Chickscope

EXPLORE
ROOSTS
SCHOOLS
SEARCH
HELP
NEXT UNIT NEXT PAGE UP CATEGORY PREVIOUS PAGE PREVIOUS UNIT

Standard Varieties of Chickens:

Wyandottes


The Wyandotte (fig. 3) is another of the general-purpose fowls and is rated next to the Plymouth Rock. From the first they sprang into popular favor and have continued so to the present time. Their origin is comparatively recent, dating back less than twenty-five years. They came originally from the Dark Brahma, Silver Spangled Hamburg, and the Bredas, a French fowl. Not a few authorities say that Wyandottes have Cochin blood in them, from the fact that their ancestors produced single combs and feathered legs.

FIG. 3. - Silver-laced Wyandotte Cockerel.

For general purposes the Wyandotte has proved a success, being of medium size, within on a average a pound (.45 kg) less than the Plymouth Rock fowl, hardy of constitution, and prolific layers. They are easily cared for and bear confinement well. For table purposes they are of superior worth; their flesh is sweet, juicy, and tender, making excellent broilers and roasters. As layers they are among the best, averaging from twelve to fourteen dozens a year, and as winter layers they do well under ordinary circumstances.

FIG. 4. - Feathers of Silver-laced Wyandotte.

FIG. 5. - Silver-laced Wyandotte Pullet. There are five varieties of the Wyandotte class, and it is only a matter of opinion as regards a choice of the best. The general characteristics are the same in all, the difference in color of plumage being the only distinguishing mark. The Silver-laced Wyandotte is of a silvery-white plumage, with regularly marked white lacing on breast and a generous distribution of white and black throughout the entire body.

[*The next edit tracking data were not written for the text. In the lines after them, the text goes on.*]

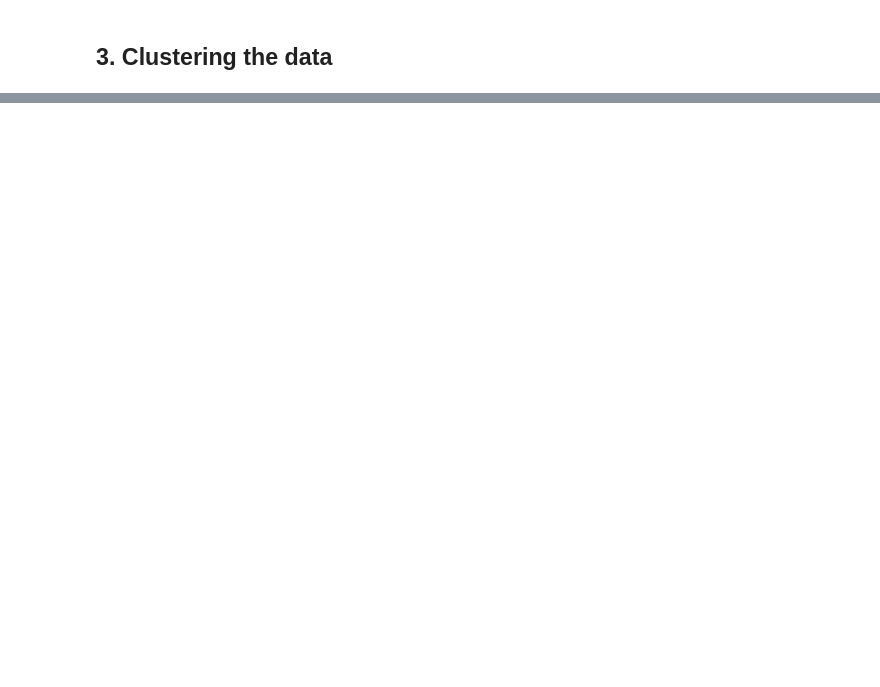
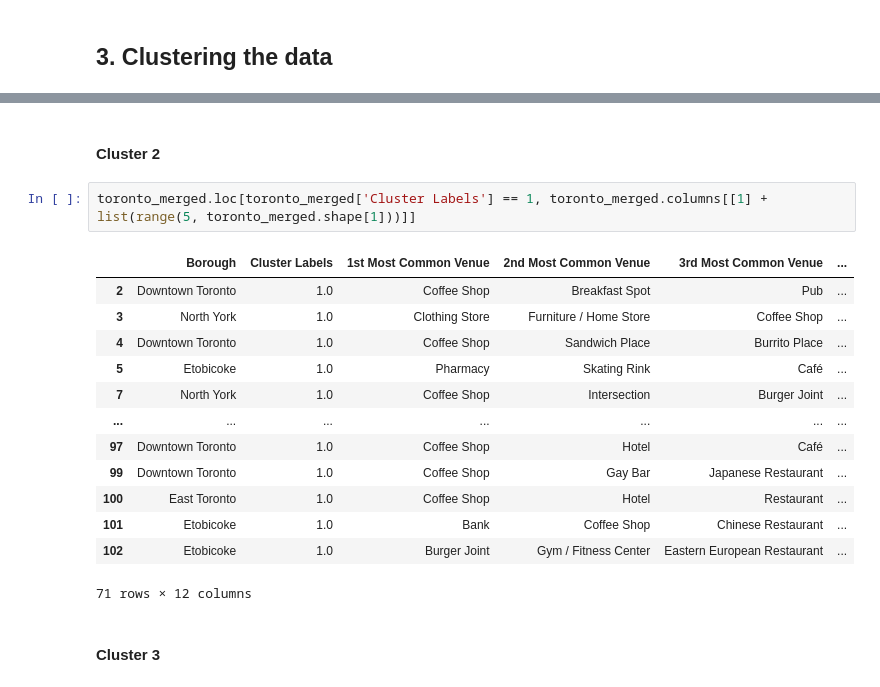
Before and after one commit to ejmacias/store_locations, a Jupyter notebook: Toronto_neighborhoods.ipynb, the cells around one changed output, grey strips where cells are left out. Drawn from its saved outputs; the diff is of its cells as text; blank space fills up the shorter version.

```diff
--- a/Toronto_neighborhoods.ipynb
+++ b/Toronto_neighborhoods.ipynb
@@ -157,0 +508,20 @@ New shape: (39, 5)
+# %% [markdown]
+#### Cluster 2
+# %%
+toronto_merged.loc[toronto_merged['Cluster Labels'] == 1, toronto_merged.columns[[1] + list(range(5, toronto_merged.shape[1]))]]
+# %% [output]
+|  | Borough | Cluster Labels | 1st Most Common Venue | 2nd Most Common Venue | 3rd Most Common Venue | ... |
+| 2 | Downtown Toronto | 1.0 | Coffee Shop | Breakfast Spot | Pub | ... |
+| 3 | North York | 1.0 | Clothing Store | Furniture / Home Store | Coffee Shop | ... |
+| 4 | Downtown Toronto | 1.0 | Coffee Shop | Sandwich Place | Burrito Place | ... |
+| 5 | Etobicoke | 1.0 | Pharmacy | Skating Rink | Café | ... |
+| 7 | North York | 1.0 | Coffee Shop | Intersection | Burger Joint | ... |
+| ... | ... | ... | ... | ... | ... | ... |
+| 97 | Downtown Toronto | 1.0 | Coffee Shop | Hotel | Café | ... |
+| 99 | Downtown Toronto | 1.0 | Coffee Shop | Gay Bar | Japanese Restaurant | ... |
+| 100 | East Toronto | 1.0 | Coffee Shop | Hotel | Restaurant | ... |
+| 101 | Etobicoke | 1.0 | Bank | Coffee Shop | Chinese Restaurant | ... |
+| 102 | Etobicoke | 1.0 | Burger Joint | Gym / Fitness Center | Eastern European Restaurant | ... |
+71 rows × 12 columns
+# %% [markdown]
+#### Cluster 3
```
Also changed, not shown: parts of 47 cells of this notebook.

The cock has a sliver-white head, rose comb, silver hackle, with a black stripe down the center of each feather, as shown in fig. 4; silvery white back; saddle same as hackle; breast black, with white center (see fig. 4); tail black; wings half black and half white, or rather, black edged with white; when wing is folded there should be a well-defined bar across the wing; shanks and toes rich yellow, free from feathering. The hen of the Silver-laced variety (fig. 5) is marked similarly to the male, excepting the back and wing, which are whiter in male than in female. The breast of female is of much importance in breeding good birds; the lacing should be large and distinct, the white centers of each feather to be free from black or brown penciling.


FIG. 6. - Pair of White Wyandottes. The Golden Wyandotte (fig. 6) is marked like the Silver, excepting that the color is golden-bay and black instead of white and black. The White variety is, perhaps, the favorite of the Wyandotte classes, from the fact that it is not so difficult to breed to feather, the plumage being pure white throughout. They are for this reason the more practical fowl for the farmer, or those who keep poultry for market. The Buff Wyandotte is in color a rich, deep, clear buff, uniform in shade throughout, except the tail, which is of a deeper buff or copperish-bronze color. The Blacks are of a rich, glossy black, with greenish sheen, excepting breast primaries, secondaries, tail and fluff, which are pure black.

The standard weight of cocks is 8 pounds (3.9 kg); hens, 6 pounds (2.9 kg); cockerels, 7 pounds (3.4 kg); and pullets, 5 pounds (2.5 kg).


FOR FURTHER READING...

The first three images below come from the Oklahoma State University Department of Animal Science's Poultry Breeds pages. The fourth and fifth images are from the FeatherSite, "an on-line zoological garden of domestic poultry". The Wyandottes page at Oklahoma and the Wyandottes page at FeatherSite contain further information about this breed's history and more images of these fowl. Clicking on each image takes you to the page specifically about that particular variety.


White Wyandottes Columbian Wyandottes Silver Laced Silver-Penciled Wyandotte Cockerel Golden-Laced Wyandotte Hen

Image Credits (from left to right): Copyright © 1996, Oklahoma State University Board of Regents; Copyright © 1996, Oklahoma State University Board of Regents; Copyright © 1996, Oklahoma State University Board of Regents; Courtesy of Barry Koffler; Courtesy of Andy Vardy

Please note: These links point to pages that are being served off of the Oklahoma State University's web server and off the cyborganic.net web server, which are not part of the Chickscope project. Because of this, the images may be missing or corrupted, and control of this is generally out of the hands of the Chickscope development team.

- Page 5 of 47 -

NEXT UNIT NEXT PAGE UP CATEGORY PREVIOUS PAGE PREVIOUS UNIT
FROM EGG TO CHICK REFERENCES SOFTWARE STANDARD VARIETIES OF CHICKENS SELECTED WEBLINKS HOME Copyright (C) 1998 University of Illinois at Urbana-Champaign